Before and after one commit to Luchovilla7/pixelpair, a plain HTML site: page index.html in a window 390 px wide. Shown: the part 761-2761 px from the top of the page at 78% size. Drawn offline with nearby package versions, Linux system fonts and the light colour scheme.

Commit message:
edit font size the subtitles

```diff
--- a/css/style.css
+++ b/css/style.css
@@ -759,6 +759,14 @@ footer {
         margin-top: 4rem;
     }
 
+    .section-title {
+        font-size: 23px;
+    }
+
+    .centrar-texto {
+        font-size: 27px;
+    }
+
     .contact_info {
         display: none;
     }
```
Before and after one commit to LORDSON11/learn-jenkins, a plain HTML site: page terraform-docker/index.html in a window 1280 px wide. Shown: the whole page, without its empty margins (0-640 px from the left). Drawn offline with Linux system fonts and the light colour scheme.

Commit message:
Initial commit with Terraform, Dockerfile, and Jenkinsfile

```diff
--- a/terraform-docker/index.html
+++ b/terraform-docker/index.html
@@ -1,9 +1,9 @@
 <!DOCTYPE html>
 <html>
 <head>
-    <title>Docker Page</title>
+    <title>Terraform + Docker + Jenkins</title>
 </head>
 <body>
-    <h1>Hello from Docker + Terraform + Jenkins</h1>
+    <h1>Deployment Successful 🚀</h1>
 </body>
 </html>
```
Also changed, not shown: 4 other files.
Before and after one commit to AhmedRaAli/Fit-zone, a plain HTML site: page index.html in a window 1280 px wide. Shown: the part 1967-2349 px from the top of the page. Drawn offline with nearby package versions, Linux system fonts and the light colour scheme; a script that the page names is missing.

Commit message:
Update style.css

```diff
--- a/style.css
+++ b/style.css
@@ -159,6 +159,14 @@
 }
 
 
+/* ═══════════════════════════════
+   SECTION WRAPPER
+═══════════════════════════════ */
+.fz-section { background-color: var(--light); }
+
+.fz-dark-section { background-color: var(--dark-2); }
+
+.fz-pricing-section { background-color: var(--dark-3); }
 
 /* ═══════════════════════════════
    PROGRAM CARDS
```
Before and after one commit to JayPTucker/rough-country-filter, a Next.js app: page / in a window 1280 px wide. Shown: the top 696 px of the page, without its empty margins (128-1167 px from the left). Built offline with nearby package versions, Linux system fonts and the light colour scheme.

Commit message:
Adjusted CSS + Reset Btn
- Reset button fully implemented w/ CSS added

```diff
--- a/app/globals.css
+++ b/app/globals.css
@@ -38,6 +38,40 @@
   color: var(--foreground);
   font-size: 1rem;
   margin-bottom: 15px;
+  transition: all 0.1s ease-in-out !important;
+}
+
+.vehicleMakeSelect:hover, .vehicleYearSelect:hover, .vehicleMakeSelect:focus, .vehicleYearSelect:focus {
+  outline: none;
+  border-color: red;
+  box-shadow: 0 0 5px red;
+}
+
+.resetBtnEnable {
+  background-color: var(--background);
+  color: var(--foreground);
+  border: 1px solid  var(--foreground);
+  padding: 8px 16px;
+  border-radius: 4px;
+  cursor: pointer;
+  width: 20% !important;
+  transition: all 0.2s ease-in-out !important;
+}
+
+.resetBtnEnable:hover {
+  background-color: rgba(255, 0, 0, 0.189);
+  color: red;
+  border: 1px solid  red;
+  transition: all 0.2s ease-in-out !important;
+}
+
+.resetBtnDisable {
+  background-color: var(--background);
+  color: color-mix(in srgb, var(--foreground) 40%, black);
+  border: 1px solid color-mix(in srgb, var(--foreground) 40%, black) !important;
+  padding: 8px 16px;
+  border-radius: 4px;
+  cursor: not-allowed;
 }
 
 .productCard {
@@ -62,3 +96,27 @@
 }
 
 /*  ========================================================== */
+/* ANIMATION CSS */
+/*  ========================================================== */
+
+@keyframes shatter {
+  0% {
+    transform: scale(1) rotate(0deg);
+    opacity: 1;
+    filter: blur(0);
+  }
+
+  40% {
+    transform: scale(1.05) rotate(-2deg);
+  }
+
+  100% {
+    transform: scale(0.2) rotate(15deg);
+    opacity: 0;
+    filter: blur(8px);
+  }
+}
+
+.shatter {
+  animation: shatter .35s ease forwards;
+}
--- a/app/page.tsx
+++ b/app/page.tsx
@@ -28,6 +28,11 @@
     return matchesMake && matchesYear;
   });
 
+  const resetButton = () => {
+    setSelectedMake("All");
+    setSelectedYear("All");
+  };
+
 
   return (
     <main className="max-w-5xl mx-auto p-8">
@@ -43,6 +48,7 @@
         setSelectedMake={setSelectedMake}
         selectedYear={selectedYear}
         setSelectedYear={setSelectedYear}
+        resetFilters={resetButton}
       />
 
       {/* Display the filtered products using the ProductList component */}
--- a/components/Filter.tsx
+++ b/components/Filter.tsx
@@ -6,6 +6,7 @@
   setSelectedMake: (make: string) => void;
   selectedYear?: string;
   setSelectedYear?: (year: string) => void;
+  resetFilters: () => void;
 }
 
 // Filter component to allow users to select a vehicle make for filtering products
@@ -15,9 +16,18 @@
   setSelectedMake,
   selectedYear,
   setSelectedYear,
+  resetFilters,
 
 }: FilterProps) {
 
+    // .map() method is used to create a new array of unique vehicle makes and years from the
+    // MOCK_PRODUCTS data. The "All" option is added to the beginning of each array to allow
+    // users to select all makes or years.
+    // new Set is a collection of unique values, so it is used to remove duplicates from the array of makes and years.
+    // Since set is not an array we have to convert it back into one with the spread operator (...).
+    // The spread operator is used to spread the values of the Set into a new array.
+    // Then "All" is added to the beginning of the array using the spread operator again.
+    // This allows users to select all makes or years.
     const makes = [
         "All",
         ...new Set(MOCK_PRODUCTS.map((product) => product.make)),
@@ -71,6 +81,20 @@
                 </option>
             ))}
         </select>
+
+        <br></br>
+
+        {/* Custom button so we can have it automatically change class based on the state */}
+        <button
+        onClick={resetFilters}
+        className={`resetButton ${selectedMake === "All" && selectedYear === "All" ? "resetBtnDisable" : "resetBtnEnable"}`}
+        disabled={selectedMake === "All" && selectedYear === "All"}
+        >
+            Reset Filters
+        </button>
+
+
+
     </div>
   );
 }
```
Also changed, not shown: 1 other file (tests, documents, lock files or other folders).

============================================================

● Problem requirements:
Reproduce all the records precisely.

● Result of the exercise:
Before and after one commit to Luchovilla7/pixelpair, a plain HTML site: page index.html in a window 390 px wide. Shown: the part 761-2761 px from the top of the page at 78% size. Drawn offline with nearby package versions, Linux system fonts and the light colour scheme.

Commit message:
edit font size the subtitles

```diff
--- a/css/style.css
+++ b/css/style.css
@@ -759,6 +759,14 @@ footer {
         margin-top: 4rem;
     }
 
+    .section-title {
+        font-size: 23px;
+    }
+
+    .centrar-texto {
+        font-size: 27px;
+    }
+
     .contact_info {
         display: none;
     }
```
Before and after one commit to LORDSON11/learn-jenkins, a plain HTML site: page terraform-docker/index.html in a window 1280 px wide. Shown: the whole page, without its empty margins (0-640 px from the left). Drawn offline with Linux system fonts and the light colour scheme.

Commit message:
Initial commit with Terraform, Dockerfile, and Jenkinsfile

```diff
--- a/terraform-docker/index.html
+++ b/terraform-docker/index.html
@@ -1,9 +1,9 @@
 <!DOCTYPE html>
 <html>
 <head>
-    <title>Docker Page</title>
+    <title>Terraform + Docker + Jenkins</title>
 </head>
 <body>
-    <h1>Hello from Docker + Terraform + Jenkins</h1>
+    <h1>Deployment Successful 🚀</h1>
 </body>
 </html>
```
Also changed, not shown: 4 other files.
Before and after one commit to AhmedRaAli/Fit-zone, a plain HTML site: page index.html in a window 1280 px wide. Shown: the part 1967-2349 px from the top of the page. Drawn offline with nearby package versions, Linux system fonts and the light colour scheme; a script that the page names is missing.

Commit message:
Update style.css

```diff
--- a/style.css
+++ b/style.css
@@ -159,6 +159,14 @@
 }
 
 
+/* ═══════════════════════════════
+   SECTION WRAPPER
+═══════════════════════════════ */
+.fz-section { background-color: var(--light); }
+
+.fz-dark-section { background-color: var(--dark-2); }
+
+.fz-pricing-section { background-color: var(--dark-3); }
 
 /* ═══════════════════════════════
    PROGRAM CARDS
```
Before and after one commit to JayPTucker/rough-country-filter, a Next.js app: page / in a window 1280 px wide. Shown: the top 696 px of the page, without its empty margins (128-1167 px from the left). Built offline with nearby package versions, Linux system fonts and the light colour scheme.

Commit message:
Adjusted CSS + Reset Btn
- Reset button fully implemented w/ CSS added

```diff
--- a/app/globals.css
+++ b/app/globals.css
@@ -38,6 +38,40 @@
   color: var(--foreground);
   font-size: 1rem;
   margin-bottom: 15px;
+  transition: all 0.1s ease-in-out !important;
+}
+
+.vehicleMakeSelect:hover, .vehicleYearSelect:hover, .vehicleMakeSelect:focus, .vehicleYearSelect:focus {
+  outline: none;
+  border-color: red;
+  box-shadow: 0 0 5px red;
+}
+
+.resetBtnEnable {
+  background-color: var(--background);
+  color: var(--foreground);
+  border: 1px solid  var(--foreground);
+  padding: 8px 16px;
+  border-radius: 4px;
+  cursor: pointer;
+  width: 20% !important;
+  transition: all 0.2s ease-in-out !important;
+}
+
+.resetBtnEnable:hover {
+  background-color: rgba(255, 0, 0, 0.189);
+  color: red;
+  border: 1px solid  red;
+  transition: all 0.2s ease-in-out !important;
+}
+
+.resetBtnDisable {
+  background-color: var(--background);
+  color: color-mix(in srgb, var(--foreground) 40%, black);
+  border: 1px solid color-mix(in srgb, var(--foreground) 40%, black) !important;
+  padding: 8px 16px;
+  border-radius: 4px;
+  cursor: not-allowed;
 }
 
 .productCard {
@@ -62,3 +96,27 @@
 }
 
 /*  ========================================================== */
+/* ANIMATION CSS */
+/*  ========================================================== */
+
+@keyframes shatter {
+  0% {
+    transform: scale(1) rotate(0deg);
+    opacity: 1;
+    filter: blur(0);
+  }
+
+  40% {
+    transform: scale(1.05) rotate(-2deg);
+  }
+
+  100% {
+    transform: scale(0.2) rotate(15deg);
+    opacity: 0;
+    filter: blur(8px);
+  }
+}
+
+.shatter {
+  animation: shatter .35s ease forwards;
+}
--- a/app/page.tsx
+++ b/app/page.tsx
@@ -28,6 +28,11 @@
     return matchesMake && matchesYear;
   });
 
+  const resetButton = () => {
+    setSelectedMake("All");
+    setSelectedYear("All");
+  };
+
 
   return (
     <main className="max-w-5xl mx-auto p-8">
@@ -43,6 +48,7 @@
         setSelectedMake={setSelectedMake}
         selectedYear={selectedYear}
         setSelectedYear={setSelectedYear}
+        resetFilters={resetButton}
       />
 
       {/* Display the filtered products using the ProductList component */}
--- a/components/Filter.tsx
+++ b/components/Filter.tsx
@@ -6,6 +6,7 @@
   setSelectedMake: (make: string) => void;
   selectedYear?: string;
   setSelectedYear?: (year: string) => void;
+  resetFilters: () => void;
 }
 
 // Filter component to allow users to select a vehicle make for filtering products
@@ -15,9 +16,18 @@
   setSelectedMake,
   selectedYear,
   setSelectedYear,
+  resetFilters,
 
 }: FilterProps) {
 
+    // .map() method is used to create a new array of unique vehicle makes and years from the
+    // MOCK_PRODUCTS data. The "All" option is added to the beginning of each array to allow
+    // users to select all makes or years.
+    // new Set is a collection of unique values, so it is used to remove duplicates from the array of makes and years.
+    // Since set is not an array we have to convert it back into one with the spread operator (...).
+    // The spread operator is used to spread the values of the Set into a new array.
+    // Then "All" is added to the beginning of the array using the spread operator again.
+    // This allows users to select all makes or years.
     const makes = [
         "All",
         ...new Set(MOCK_PRODUCTS.map((product) => product.make)),
@@ -71,6 +81,20 @@
                 </option>
             ))}
         </select>
+
+        <br></br>
+
+        {/* Custom button so we can have it automatically change class based on the state */}
+        <button
+        onClick={resetFilters}
+        className={`resetButton ${selectedMake === "All" && selectedYear === "All" ? "resetBtnDisable" : "resetBtnEnable"}`}
+        disabled={selectedMake === "All" && selectedYear === "All"}
+        >
+            Reset Filters
+        </button>
+
+
+
     </div>
   );
 }
```
Also changed, not shown: 1 other file (tests, documents, lock files or other folders).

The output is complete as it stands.